While it’s ultimately third parties that provide your earned media, you can start the conversation. Posting on social media and publishing press releases regularly can encourage those third parties to pick up (or re-tweet) your story. Contacting influencers, journalists, bloggers, industry experts and consumer ratings websites can get them to give you favorable coverage. Offering incentives can help you get positive customer reviews. Creating unique, compelling and entertaining content remains the golden ticket to positive earned media.
Step 4: Promote and Engage
The definition of earned media doesn’t end once your content is out in the world. Creating content marketing campaigns that promote your brand through every available channel and continuing the conversation with your customers on social media are essential pieces of the puzzle. Thank customers for positive feedback and let them know you care about negative feedback, too. You don’t have to roast your rivals on Twitter, like Wendy’s (although it works for them). Simply engage with your customers where they are to keep the conversation going.
Step 5: Be Patient
One of the most common questions marketers ask is, “How long does it take to see results from earned media efforts?” And the answer is: It varies, but establishing your credibility and creating real connections with customers takes time. If you’re trying to enter a whole new market or reach a demographic that’s never heard of you, it might take months or more (unless you can get Taylor Swift to mention you in a song, that is). Consistently deliver engaging content to the right audience, be patient and you’ll start seeing positive results.
How to Measure the Effectiveness of Earned Media
Historically, one of the biggest struggles with earned media is proving its effect on your brand’s bottom line. Luckily, the days of advertising value equivalency (AVE) are coming to an end. New earned media analysis technology takes into account not only outputs, but also outcomes and business results.
- Reach and impressions: This is the number of people who have been exposed to your content. You can track impressions through many different analytics platforms, and from there, analyze your audience’s gender, age, education level and more to ensure you’re reaching the people you want.
- Share of voice: This metric compares your brand’s share of the media landscape to that of your competitors. You can see how your brand, products or messages measure up across every channel, not just social media.
Outcomes measure the actual impact your earned media has on your audience: Do they care about your message?
- Engagement: When a customer sees your message, that’s an impression. When they click, like, share or comment on it, that’s engagement. These metrics tell you how interested they are – and that tells you what to keep doing, and what to stop doing.
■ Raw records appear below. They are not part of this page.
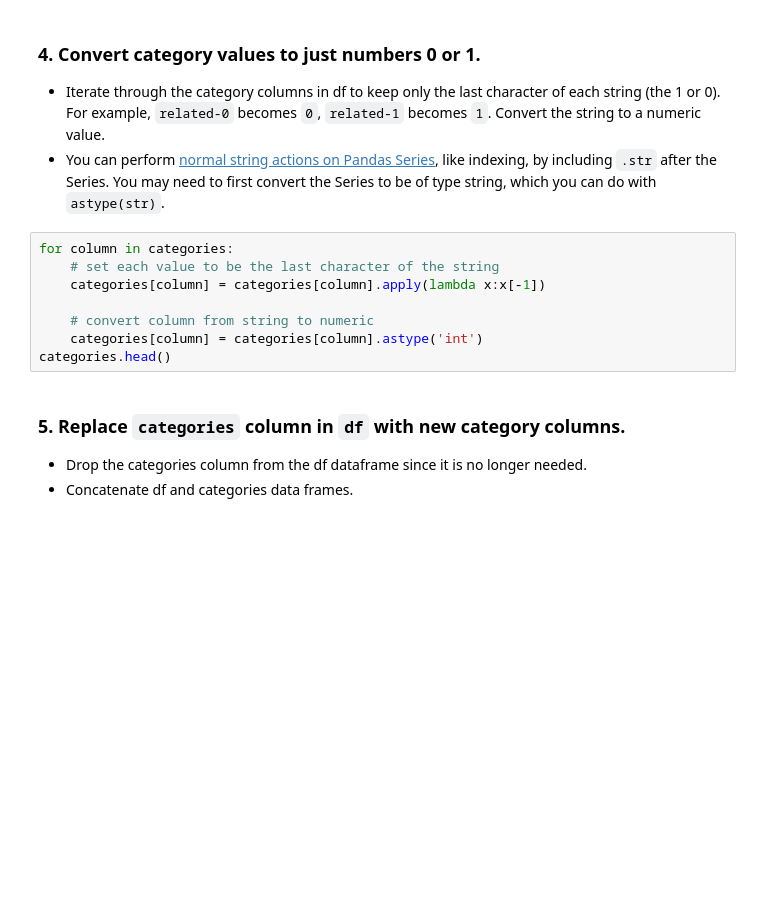
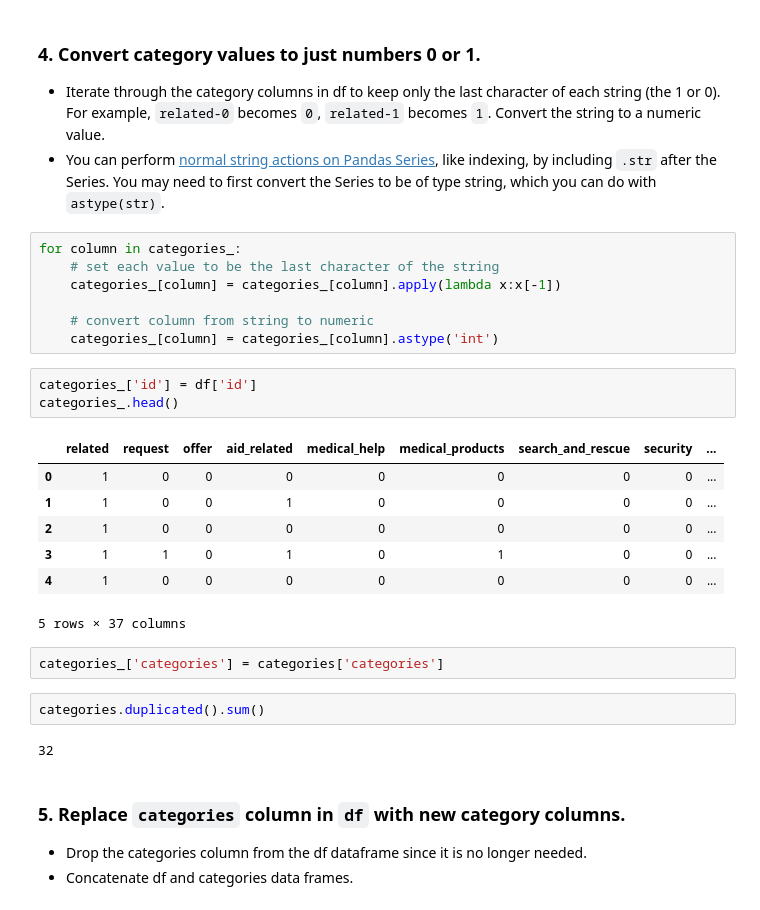
Before and after one commit to jinchao-chen/disaster_response, a Jupyter notebook: notebooks/ETL Pipeline Preparation.ipynb, the cells around one changed output. Cells and saved outputs as stored; diff of their text form; blank space fills up the shorter version.

```diff
--- a/notebooks/ETL Pipeline Preparation.ipynb
+++ b/notebooks/ETL Pipeline Preparation.ipynb
@@ -140,13 +134,29 @@ categories.head()
 - Iterate through the category columns in df to keep only the last character of each string (the 1 or 0). For example, `related-0` becomes `0`, `related-1` becomes `1`. Convert the string to a numeric value.
 - You can perform [normal string actions on Pandas Series](https://pandas.pydata.org/pandas-docs/stable/text.html#indexing-with-str), like indexing, by including `.str` after the Series. You may need to first convert the Series to be of type string, which you can do with `astype(str)`.
 # %%
-for column in categories:
+for column in categories_:
     # set each value to be the last character of the string
-    categories[column] = categories[column].apply(lambda x:x[-1])
+    categories_[column] = categories_[column].apply(lambda x:x[-1])
 
     # convert column from string to numeric
-    categories[column] = categories[column].astype('int')
-categories.head()
+    categories_[column] = categories_[column].astype('int')
+# %%
+categories_['id'] = df['id']
+categories_.head()
+# %% [output]
+|  | related | request | offer | aid_related | medical_help | medical_products | search_and_rescue | security | ... |
+| 0 | 1 | 0 | 0 | 0 | 0 | 0 | 0 | 0 | ... |
+| 1 | 1 | 0 | 0 | 1 | 0 | 0 | 0 | 0 | ... |
+| 2 | 1 | 0 | 0 | 0 | 0 | 0 | 0 | 0 | ... |
+| 3 | 1 | 1 | 0 | 1 | 0 | 1 | 0 | 0 | ... |
+| 4 | 1 | 0 | 0 | 0 | 0 | 0 | 0 | 0 | ... |
+5 rows × 37 columns
+# %%
+categories_['categories'] = categories['categories']
+# %%
+categories.duplicated().sum()
+# %% [output]
+32
 # %% [markdown]
 ### 5. Replace `categories` column in `df` with new category columns.
 - Drop the categories column from the df dataframe since it is no longer needed.
```
Also changed, not shown: parts of 29 cells of this notebook, 6 other files.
- Brand sentiment: Engagement isn’t always positive. Monitoring brand mentions and sentiment helps you determine not only whether people are talking about you, but how they feel. And tools like Cision’s upcoming Stance technology use artificial intelligence to give you an even deeper understanding of the context of those conversations.
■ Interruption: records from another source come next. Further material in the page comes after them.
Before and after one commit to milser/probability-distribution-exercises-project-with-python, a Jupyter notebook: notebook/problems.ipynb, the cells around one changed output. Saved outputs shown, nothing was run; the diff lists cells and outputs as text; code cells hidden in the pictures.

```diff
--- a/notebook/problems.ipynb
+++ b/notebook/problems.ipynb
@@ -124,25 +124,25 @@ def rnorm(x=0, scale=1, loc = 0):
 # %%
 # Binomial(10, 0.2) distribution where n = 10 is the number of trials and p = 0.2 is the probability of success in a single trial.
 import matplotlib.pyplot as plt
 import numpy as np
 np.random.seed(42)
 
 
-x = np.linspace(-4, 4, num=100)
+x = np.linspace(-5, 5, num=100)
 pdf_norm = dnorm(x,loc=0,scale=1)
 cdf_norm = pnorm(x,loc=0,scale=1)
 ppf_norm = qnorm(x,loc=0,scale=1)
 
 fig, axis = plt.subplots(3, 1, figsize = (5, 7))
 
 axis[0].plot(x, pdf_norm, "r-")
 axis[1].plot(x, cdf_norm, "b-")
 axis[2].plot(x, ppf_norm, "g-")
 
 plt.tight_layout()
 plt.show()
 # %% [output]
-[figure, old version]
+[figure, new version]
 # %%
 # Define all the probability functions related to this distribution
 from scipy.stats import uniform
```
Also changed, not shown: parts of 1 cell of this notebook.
Finally, brand measurement and analytics connects earned media back to the ultimate metric: the impact on your business’s bottom line.
- Conversions: Whether a conversion means making a purchase, signing up for a demo or joining a loyalty program, earned media measurement can help you attribute these actions to your campaigns. Some technology can even credit earned media for content downloads, page visits and more.
- Return on investment (ROI): In marketing, ROI is just as important as conversions when it comes to showing your impact. Earned media typically has a high ROI, and the latest tech will let you prove it.
It’s time for brands to consider investing in earned media as much as paid, and with the latest advances in technology, they can. Cision offers tools that can help you prove the benefits of earned media by directly attributing key customer actions to your coverage and measuring its impact on lead generation and even sales.
To find out how Cision can help you apply these learnings to your own strategy and enhance your earned media efforts, speak to an expert.